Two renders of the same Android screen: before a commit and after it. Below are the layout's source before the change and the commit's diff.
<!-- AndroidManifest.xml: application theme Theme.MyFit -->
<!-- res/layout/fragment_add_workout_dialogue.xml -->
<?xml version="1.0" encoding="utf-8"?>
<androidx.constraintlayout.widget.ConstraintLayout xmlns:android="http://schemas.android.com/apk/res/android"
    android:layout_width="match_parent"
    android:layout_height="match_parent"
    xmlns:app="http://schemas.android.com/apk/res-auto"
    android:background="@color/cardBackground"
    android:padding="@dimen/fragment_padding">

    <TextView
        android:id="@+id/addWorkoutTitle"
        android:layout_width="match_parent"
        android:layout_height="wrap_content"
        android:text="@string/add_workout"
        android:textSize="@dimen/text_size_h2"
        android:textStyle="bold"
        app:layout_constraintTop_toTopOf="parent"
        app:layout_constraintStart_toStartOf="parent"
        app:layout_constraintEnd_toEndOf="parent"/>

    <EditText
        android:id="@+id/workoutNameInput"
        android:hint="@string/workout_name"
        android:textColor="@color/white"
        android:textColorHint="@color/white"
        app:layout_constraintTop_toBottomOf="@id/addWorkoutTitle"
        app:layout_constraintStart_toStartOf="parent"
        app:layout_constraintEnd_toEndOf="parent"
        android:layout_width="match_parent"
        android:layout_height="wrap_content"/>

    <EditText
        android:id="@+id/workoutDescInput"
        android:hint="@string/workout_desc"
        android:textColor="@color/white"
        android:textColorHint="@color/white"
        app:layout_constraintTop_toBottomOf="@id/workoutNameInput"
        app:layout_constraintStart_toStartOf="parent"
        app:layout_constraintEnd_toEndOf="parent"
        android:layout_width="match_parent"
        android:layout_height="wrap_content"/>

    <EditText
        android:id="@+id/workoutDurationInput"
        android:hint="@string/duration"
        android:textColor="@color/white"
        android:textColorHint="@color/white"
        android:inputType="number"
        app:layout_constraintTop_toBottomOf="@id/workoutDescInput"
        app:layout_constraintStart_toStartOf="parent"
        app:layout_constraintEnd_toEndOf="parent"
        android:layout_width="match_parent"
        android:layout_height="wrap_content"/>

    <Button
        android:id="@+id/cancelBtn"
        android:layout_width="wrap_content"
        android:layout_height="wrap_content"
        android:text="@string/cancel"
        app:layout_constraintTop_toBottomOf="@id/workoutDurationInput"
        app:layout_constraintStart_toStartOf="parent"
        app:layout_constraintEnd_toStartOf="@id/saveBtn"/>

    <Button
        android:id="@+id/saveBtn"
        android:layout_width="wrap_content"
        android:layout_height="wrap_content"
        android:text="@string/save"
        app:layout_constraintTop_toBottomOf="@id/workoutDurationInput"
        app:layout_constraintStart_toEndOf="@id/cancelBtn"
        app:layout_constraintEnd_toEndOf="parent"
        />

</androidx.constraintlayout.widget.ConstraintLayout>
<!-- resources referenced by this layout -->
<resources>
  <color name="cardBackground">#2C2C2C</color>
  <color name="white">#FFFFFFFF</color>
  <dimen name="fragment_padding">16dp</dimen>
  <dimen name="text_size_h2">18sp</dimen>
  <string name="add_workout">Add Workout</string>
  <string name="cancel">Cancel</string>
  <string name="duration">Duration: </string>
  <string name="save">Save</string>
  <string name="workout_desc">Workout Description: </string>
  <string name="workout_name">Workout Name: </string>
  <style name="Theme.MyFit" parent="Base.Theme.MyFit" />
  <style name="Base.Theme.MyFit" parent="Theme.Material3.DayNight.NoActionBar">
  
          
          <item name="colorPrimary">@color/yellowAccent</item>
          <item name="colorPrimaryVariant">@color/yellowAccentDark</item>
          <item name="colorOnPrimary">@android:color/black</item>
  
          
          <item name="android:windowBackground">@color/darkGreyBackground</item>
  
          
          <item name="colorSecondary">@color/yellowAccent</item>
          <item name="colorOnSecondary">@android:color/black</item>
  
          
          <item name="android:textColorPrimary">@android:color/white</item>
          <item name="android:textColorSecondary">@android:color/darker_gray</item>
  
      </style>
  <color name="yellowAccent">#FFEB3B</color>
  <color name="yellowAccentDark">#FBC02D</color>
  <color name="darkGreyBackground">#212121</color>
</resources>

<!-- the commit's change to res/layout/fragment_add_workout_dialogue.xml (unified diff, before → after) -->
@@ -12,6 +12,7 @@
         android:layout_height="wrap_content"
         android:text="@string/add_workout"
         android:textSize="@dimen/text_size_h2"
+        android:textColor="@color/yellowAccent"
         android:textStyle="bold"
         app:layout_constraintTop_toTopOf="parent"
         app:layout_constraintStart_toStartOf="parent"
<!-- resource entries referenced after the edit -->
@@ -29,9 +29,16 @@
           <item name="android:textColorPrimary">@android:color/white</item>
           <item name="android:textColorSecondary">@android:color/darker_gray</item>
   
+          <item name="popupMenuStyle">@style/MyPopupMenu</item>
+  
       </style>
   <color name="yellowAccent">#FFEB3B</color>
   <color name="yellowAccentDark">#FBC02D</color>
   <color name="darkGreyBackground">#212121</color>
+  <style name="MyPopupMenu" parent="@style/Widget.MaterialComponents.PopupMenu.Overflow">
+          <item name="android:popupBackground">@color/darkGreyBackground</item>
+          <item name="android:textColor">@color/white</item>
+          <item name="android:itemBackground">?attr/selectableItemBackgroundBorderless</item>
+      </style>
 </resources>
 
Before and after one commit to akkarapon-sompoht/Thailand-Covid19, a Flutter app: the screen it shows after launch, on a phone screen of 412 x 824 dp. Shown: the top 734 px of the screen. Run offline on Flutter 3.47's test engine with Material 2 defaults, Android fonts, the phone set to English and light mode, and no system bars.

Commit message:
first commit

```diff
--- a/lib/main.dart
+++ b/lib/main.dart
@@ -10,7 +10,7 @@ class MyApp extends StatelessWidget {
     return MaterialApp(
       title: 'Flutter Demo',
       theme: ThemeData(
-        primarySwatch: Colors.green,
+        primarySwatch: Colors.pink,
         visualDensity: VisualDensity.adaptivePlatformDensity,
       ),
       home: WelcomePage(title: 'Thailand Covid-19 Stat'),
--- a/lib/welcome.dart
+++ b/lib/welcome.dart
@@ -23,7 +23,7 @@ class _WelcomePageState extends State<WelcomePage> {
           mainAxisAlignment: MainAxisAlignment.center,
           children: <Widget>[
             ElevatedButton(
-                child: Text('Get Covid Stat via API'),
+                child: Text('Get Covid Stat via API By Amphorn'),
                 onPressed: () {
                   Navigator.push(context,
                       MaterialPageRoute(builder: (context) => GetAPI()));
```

To do: Copy every record above verbatim and in full.

Completed task:
Two renders of the same Android screen: before a commit and after it. Below are the layout's source before the change and the commit's diff.
<!-- AndroidManifest.xml: application theme Theme.MyFit -->
<!-- res/layout/fragment_add_workout_dialogue.xml -->
<?xml version="1.0" encoding="utf-8"?>
<androidx.constraintlayout.widget.ConstraintLayout xmlns:android="http://schemas.android.com/apk/res/android"
    android:layout_width="match_parent"
    android:layout_height="match_parent"
    xmlns:app="http://schemas.android.com/apk/res-auto"
    android:background="@color/cardBackground"
    android:padding="@dimen/fragment_padding">

    <TextView
        android:id="@+id/addWorkoutTitle"
        android:layout_width="match_parent"
        android:layout_height="wrap_content"
        android:text="@string/add_workout"
        android:textSize="@dimen/text_size_h2"
        android:textStyle="bold"
        app:layout_constraintTop_toTopOf="parent"
        app:layout_constraintStart_toStartOf="parent"
        app:layout_constraintEnd_toEndOf="parent"/>

    <EditText
        android:id="@+id/workoutNameInput"
        android:hint="@string/workout_name"
        android:textColor="@color/white"
        android:textColorHint="@color/white"
        app:layout_constraintTop_toBottomOf="@id/addWorkoutTitle"
        app:layout_constraintStart_toStartOf="parent"
        app:layout_constraintEnd_toEndOf="parent"
        android:layout_width="match_parent"
        android:layout_height="wrap_content"/>

    <EditText
        android:id="@+id/workoutDescInput"
        android:hint="@string/workout_desc"
        android:textColor="@color/white"
        android:textColorHint="@color/white"
        app:layout_constraintTop_toBottomOf="@id/workoutNameInput"
        app:layout_constraintStart_toStartOf="parent"
        app:layout_constraintEnd_toEndOf="parent"
        android:layout_width="match_parent"
        android:layout_height="wrap_content"/>

    <EditText
        android:id="@+id/workoutDurationInput"
        android:hint="@string/duration"
        android:textColor="@color/white"
        android:textColorHint="@color/white"
        android:inputType="number"
        app:layout_constraintTop_toBottomOf="@id/workoutDescInput"
        app:layout_constraintStart_toStartOf="parent"
        app:layout_constraintEnd_toEndOf="parent"
        android:layout_width="match_parent"
        android:layout_height="wrap_content"/>

    <Button
        android:id="@+id/cancelBtn"
        android:layout_width="wrap_content"
        android:layout_height="wrap_content"
        android:text="@string/cancel"
        app:layout_constraintTop_toBottomOf="@id/workoutDurationInput"
        app:layout_constraintStart_toStartOf="parent"
        app:layout_constraintEnd_toStartOf="@id/saveBtn"/>

    <Button
        android:id="@+id/saveBtn"
        android:layout_width="wrap_content"
        android:layout_height="wrap_content"
        android:text="@string/save"
        app:layout_constraintTop_toBottomOf="@id/workoutDurationInput"
        app:layout_constraintStart_toEndOf="@id/cancelBtn"
        app:layout_constraintEnd_toEndOf="parent"
        />

</androidx.constraintlayout.widget.ConstraintLayout>
<!-- resources referenced by this layout -->
<resources>
  <color name="cardBackground">#2C2C2C</color>
  <color name="white">#FFFFFFFF</color>
  <dimen name="fragment_padding">16dp</dimen>
  <dimen name="text_size_h2">18sp</dimen>
  <string name="add_workout">Add Workout</string>
  <string name="cancel">Cancel</string>
  <string name="duration">Duration: </string>
  <string name="save">Save</string>
  <string name="workout_desc">Workout Description: </string>
  <string name="workout_name">Workout Name: </string>
  <style name="Theme.MyFit" parent="Base.Theme.MyFit" />
  <style name="Base.Theme.MyFit" parent="Theme.Material3.DayNight.NoActionBar">
  
          
          <item name="colorPrimary">@color/yellowAccent</item>
          <item name="colorPrimaryVariant">@color/yellowAccentDark</item>
          <item name="colorOnPrimary">@android:color/black</item>
  
          
          <item name="android:windowBackground">@color/darkGreyBackground</item>
  
          
          <item name="colorSecondary">@color/yellowAccent</item>
          <item name="colorOnSecondary">@android:color/black</item>
  
          
          <item name="android:textColorPrimary">@android:color/white</item>
          <item name="android:textColorSecondary">@android:color/darker_gray</item>
  
      </style>
  <color name="yellowAccent">#FFEB3B</color>
  <color name="yellowAccentDark">#FBC02D</color>
  <color name="darkGreyBackground">#212121</color>
</resources>

<!-- the commit's change to res/layout/fragment_add_workout_dialogue.xml (unified diff, before → after) -->
@@ -12,6 +12,7 @@
         android:layout_height="wrap_content"
         android:text="@string/add_workout"
         android:textSize="@dimen/text_size_h2"
+        android:textColor="@color/yellowAccent"
         android:textStyle="bold"
         app:layout_constraintTop_toTopOf="parent"
         app:layout_constraintStart_toStartOf="parent"
<!-- resource entries referenced after the edit -->
@@ -29,9 +29,16 @@
           <item name="android:textColorPrimary">@android:color/white</item>
           <item name="android:textColorSecondary">@android:color/darker_gray</item>
   
+          <item name="popupMenuStyle">@style/MyPopupMenu</item>
+  
       </style>
   <color name="yellowAccent">#FFEB3B</color>
   <color name="yellowAccentDark">#FBC02D</color>
   <color name="darkGreyBackground">#212121</color>
+  <style name="MyPopupMenu" parent="@style/Widget.MaterialComponents.PopupMenu.Overflow">
+          <item name="android:popupBackground">@color/darkGreyBackground</item>
+          <item name="android:textColor">@color/white</item>
+          <item name="android:itemBackground">?attr/selectableItemBackgroundBorderless</item>
+      </style>
 </resources>
 
Before and after one commit to akkarapon-sompoht/Thailand-Covid19, a Flutter app: the screen it shows after launch, on a phone screen of 412 x 824 dp. Shown: the top 734 px of the screen. Run offline on Flutter 3.47's test engine with Material 2 defaults, Android fonts, the phone set to English and light mode, and no system bars.

Commit message:
first commit

```diff
--- a/lib/main.dart
+++ b/lib/main.dart
@@ -10,7 +10,7 @@ class MyApp extends StatelessWidget {
     return MaterialApp(
       title: 'Flutter Demo',
       theme: ThemeData(
-        primarySwatch: Colors.green,
+        primarySwatch: Colors.pink,
         visualDensity: VisualDensity.adaptivePlatformDensity,
       ),
       home: WelcomePage(title: 'Thailand Covid-19 Stat'),
--- a/lib/welcome.dart
+++ b/lib/welcome.dart
@@ -23,7 +23,7 @@ class _WelcomePageState extends State<WelcomePage> {
           mainAxisAlignment: MainAxisAlignment.center,
           children: <Widget>[
             ElevatedButton(
-                child: Text('Get Covid Stat via API'),
+                child: Text('Get Covid Stat via API By Amphorn'),
                 onPressed: () {
                   Navigator.push(context,
                       MaterialPageRoute(builder: (context) => GetAPI()));
```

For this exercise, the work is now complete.